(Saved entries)
============

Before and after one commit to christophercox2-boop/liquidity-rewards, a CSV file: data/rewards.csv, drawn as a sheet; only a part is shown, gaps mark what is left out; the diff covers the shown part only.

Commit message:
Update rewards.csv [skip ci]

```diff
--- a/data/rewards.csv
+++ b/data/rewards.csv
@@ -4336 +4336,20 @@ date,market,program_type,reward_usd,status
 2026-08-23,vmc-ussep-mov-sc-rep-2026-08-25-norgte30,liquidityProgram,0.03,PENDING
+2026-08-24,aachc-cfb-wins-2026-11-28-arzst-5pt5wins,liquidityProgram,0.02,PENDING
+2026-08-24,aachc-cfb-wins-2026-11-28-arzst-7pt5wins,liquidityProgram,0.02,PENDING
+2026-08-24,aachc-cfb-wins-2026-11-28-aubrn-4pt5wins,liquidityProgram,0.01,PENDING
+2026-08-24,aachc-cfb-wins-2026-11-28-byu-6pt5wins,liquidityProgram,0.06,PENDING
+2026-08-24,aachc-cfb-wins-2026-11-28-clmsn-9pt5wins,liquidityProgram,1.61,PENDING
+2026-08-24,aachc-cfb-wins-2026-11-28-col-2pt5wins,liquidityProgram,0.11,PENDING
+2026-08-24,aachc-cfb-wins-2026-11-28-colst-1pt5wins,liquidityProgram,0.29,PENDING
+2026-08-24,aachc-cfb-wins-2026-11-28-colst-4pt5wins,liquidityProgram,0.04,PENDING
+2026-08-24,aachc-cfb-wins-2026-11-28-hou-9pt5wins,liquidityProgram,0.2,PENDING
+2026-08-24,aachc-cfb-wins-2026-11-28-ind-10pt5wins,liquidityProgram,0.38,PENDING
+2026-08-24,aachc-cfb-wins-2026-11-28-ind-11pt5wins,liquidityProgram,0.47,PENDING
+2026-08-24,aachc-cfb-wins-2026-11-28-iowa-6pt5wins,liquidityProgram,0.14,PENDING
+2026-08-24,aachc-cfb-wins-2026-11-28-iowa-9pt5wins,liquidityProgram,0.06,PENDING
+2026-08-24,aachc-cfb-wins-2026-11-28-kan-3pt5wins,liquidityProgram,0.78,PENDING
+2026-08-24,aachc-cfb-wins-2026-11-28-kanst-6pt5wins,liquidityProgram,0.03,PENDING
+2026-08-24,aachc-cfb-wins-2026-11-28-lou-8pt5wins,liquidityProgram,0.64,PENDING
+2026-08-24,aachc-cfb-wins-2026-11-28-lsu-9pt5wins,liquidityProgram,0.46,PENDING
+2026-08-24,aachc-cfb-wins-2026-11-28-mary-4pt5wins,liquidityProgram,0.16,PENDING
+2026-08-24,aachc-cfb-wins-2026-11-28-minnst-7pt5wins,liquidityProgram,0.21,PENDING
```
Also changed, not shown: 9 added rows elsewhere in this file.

============

Could you give the data again, word for word?

- **Answer**:
Before and after one commit to christophercox2-boop/liquidity-rewards, a CSV file: data/rewards.csv, drawn as a sheet; only a part is shown, gaps mark what is left out; the diff covers the shown part only.

Commit message:
Update rewards.csv [skip ci]

```diff
--- a/data/rewards.csv
+++ b/data/rewards.csv
@@ -4336 +4336,20 @@ date,market,program_type,reward_usd,status
 2026-08-23,vmc-ussep-mov-sc-rep-2026-08-25-norgte30,liquidityProgram,0.03,PENDING
+2026-08-24,aachc-cfb-wins-2026-11-28-arzst-5pt5wins,liquidityProgram,0.02,PENDING
+2026-08-24,aachc-cfb-wins-2026-11-28-arzst-7pt5wins,liquidityProgram,0.02,PENDING
+2026-08-24,aachc-cfb-wins-2026-11-28-aubrn-4pt5wins,liquidityProgram,0.01,PENDING
+2026-08-24,aachc-cfb-wins-2026-11-28-byu-6pt5wins,liquidityProgram,0.06,PENDING
+2026-08-24,aachc-cfb-wins-2026-11-28-clmsn-9pt5wins,liquidityProgram,1.61,PENDING
+2026-08-24,aachc-cfb-wins-2026-11-28-col-2pt5wins,liquidityProgram,0.11,PENDING
+2026-08-24,aachc-cfb-wins-2026-11-28-colst-1pt5wins,liquidityProgram,0.29,PENDING
+2026-08-24,aachc-cfb-wins-2026-11-28-colst-4pt5wins,liquidityProgram,0.04,PENDING
+2026-08-24,aachc-cfb-wins-2026-11-28-hou-9pt5wins,liquidityProgram,0.2,PENDING
+2026-08-24,aachc-cfb-wins-2026-11-28-ind-10pt5wins,liquidityProgram,0.38,PENDING
+2026-08-24,aachc-cfb-wins-2026-11-28-ind-11pt5wins,liquidityProgram,0.47,PENDING
+2026-08-24,aachc-cfb-wins-2026-11-28-iowa-6pt5wins,liquidityProgram,0.14,PENDING
+2026-08-24,aachc-cfb-wins-2026-11-28-iowa-9pt5wins,liquidityProgram,0.06,PENDING
+2026-08-24,aachc-cfb-wins-2026-11-28-kan-3pt5wins,liquidityProgram,0.78,PENDING
+2026-08-24,aachc-cfb-wins-2026-11-28-kanst-6pt5wins,liquidityProgram,0.03,PENDING
+2026-08-24,aachc-cfb-wins-2026-11-28-lou-8pt5wins,liquidityProgram,0.64,PENDING
+2026-08-24,aachc-cfb-wins-2026-11-28-lsu-9pt5wins,liquidityProgram,0.46,PENDING
+2026-08-24,aachc-cfb-wins-2026-11-28-mary-4pt5wins,liquidityProgram,0.16,PENDING
+2026-08-24,aachc-cfb-wins-2026-11-28-minnst-7pt5wins,liquidityProgram,0.21,PENDING
```
Also changed, not shown: 9 added rows elsewhere in this file.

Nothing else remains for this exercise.